*** Opening Input material ***

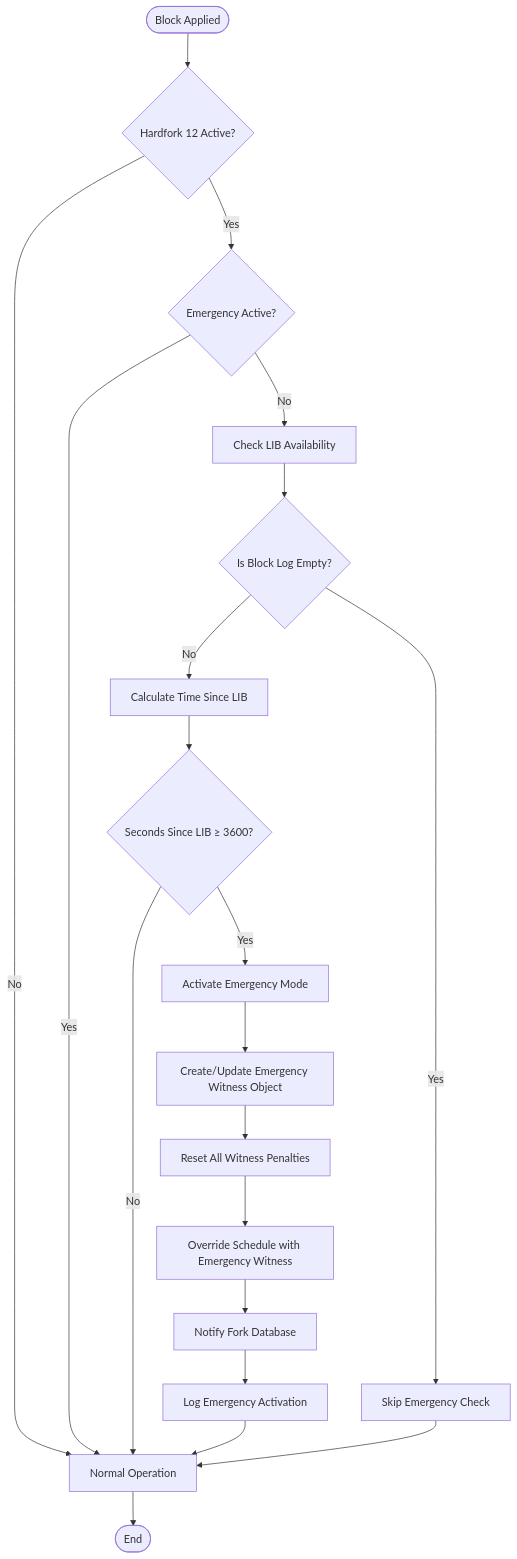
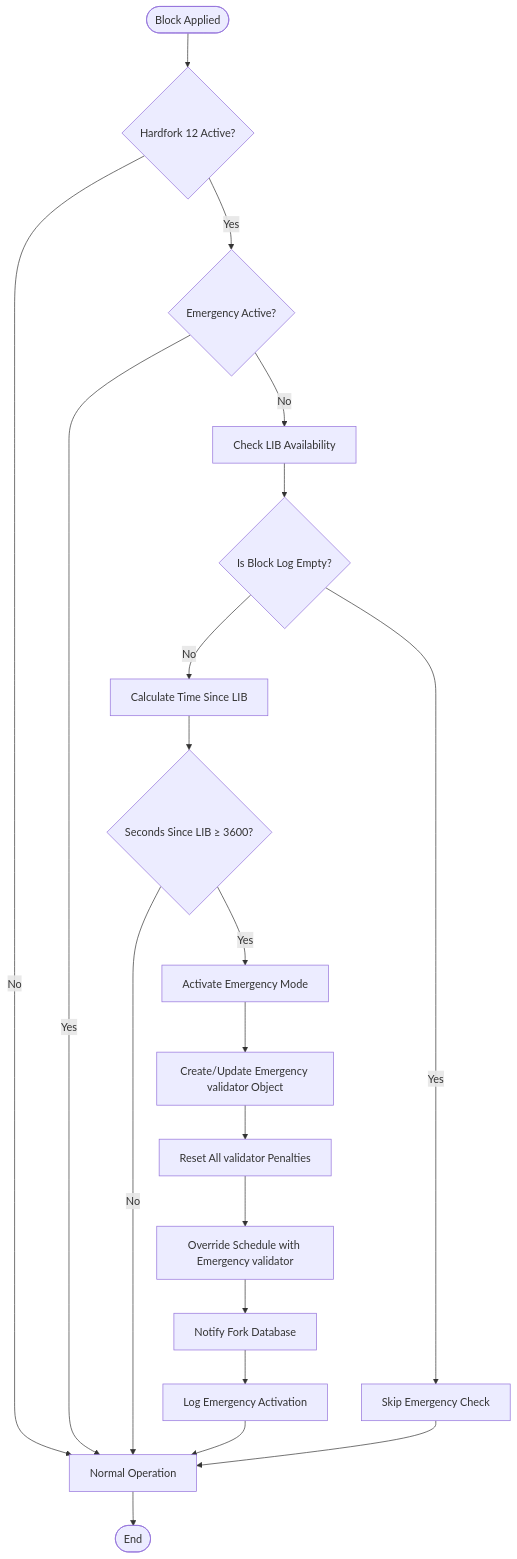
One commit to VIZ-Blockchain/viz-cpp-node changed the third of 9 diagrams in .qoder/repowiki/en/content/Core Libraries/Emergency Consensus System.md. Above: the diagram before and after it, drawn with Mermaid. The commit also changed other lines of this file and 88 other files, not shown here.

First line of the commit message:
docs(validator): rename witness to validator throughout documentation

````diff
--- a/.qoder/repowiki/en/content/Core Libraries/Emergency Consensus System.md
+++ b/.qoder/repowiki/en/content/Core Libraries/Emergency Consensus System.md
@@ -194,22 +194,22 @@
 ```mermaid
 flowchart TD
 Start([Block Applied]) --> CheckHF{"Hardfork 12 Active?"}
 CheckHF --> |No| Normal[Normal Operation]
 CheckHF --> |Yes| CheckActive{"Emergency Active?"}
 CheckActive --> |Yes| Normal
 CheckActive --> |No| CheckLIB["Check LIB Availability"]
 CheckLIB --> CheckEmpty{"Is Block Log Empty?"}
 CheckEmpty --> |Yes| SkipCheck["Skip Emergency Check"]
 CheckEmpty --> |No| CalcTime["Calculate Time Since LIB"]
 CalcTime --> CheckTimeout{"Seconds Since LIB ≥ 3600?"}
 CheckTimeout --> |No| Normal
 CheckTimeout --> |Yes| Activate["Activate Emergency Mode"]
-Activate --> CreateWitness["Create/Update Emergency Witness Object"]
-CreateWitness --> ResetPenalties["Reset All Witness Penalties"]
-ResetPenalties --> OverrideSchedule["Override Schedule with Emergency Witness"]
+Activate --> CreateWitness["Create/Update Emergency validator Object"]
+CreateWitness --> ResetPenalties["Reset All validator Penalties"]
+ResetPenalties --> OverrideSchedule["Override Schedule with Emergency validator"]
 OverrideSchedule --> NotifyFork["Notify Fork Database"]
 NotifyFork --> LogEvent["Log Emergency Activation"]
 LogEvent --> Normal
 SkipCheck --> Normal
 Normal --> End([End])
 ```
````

*** Closing Input material ***

## The task
Beginning from the line that contains "First line of", give each line again exactly, through the final line of the records.

## Answer space
First line of the commit message:
docs(validator): rename witness to validator throughout documentation

````diff
--- a/.qoder/repowiki/en/content/Core Libraries/Emergency Consensus System.md
+++ b/.qoder/repowiki/en/content/Core Libraries/Emergency Consensus System.md
@@ -194,22 +194,22 @@
 ```mermaid
 flowchart TD
 Start([Block Applied]) --> CheckHF{"Hardfork 12 Active?"}
 CheckHF --> |No| Normal[Normal Operation]
 CheckHF --> |Yes| CheckActive{"Emergency Active?"}
 CheckActive --> |Yes| Normal
 CheckActive --> |No| CheckLIB["Check LIB Availability"]
 CheckLIB --> CheckEmpty{"Is Block Log Empty?"}
 CheckEmpty --> |Yes| SkipCheck["Skip Emergency Check"]
 CheckEmpty --> |No| CalcTime["Calculate Time Since LIB"]
 CalcTime --> CheckTimeout{"Seconds Since LIB ≥ 3600?"}
 CheckTimeout --> |No| Normal
 CheckTimeout --> |Yes| Activate["Activate Emergency Mode"]
-Activate --> CreateWitness["Create/Update Emergency Witness Object"]
-CreateWitness --> ResetPenalties["Reset All Witness Penalties"]
-ResetPenalties --> OverrideSchedule["Override Schedule with Emergency Witness"]
+Activate --> CreateWitness["Create/Update Emergency validator Object"]
+CreateWitness --> ResetPenalties["Reset All validator Penalties"]
+ResetPenalties --> OverrideSchedule["Override Schedule with Emergency validator"]
 OverrideSchedule --> NotifyFork["Notify Fork Database"]
 NotifyFork --> LogEvent["Log Emergency Activation"]
 LogEvent --> Normal
 SkipCheck --> Normal
 Normal --> End([End])
 ```
````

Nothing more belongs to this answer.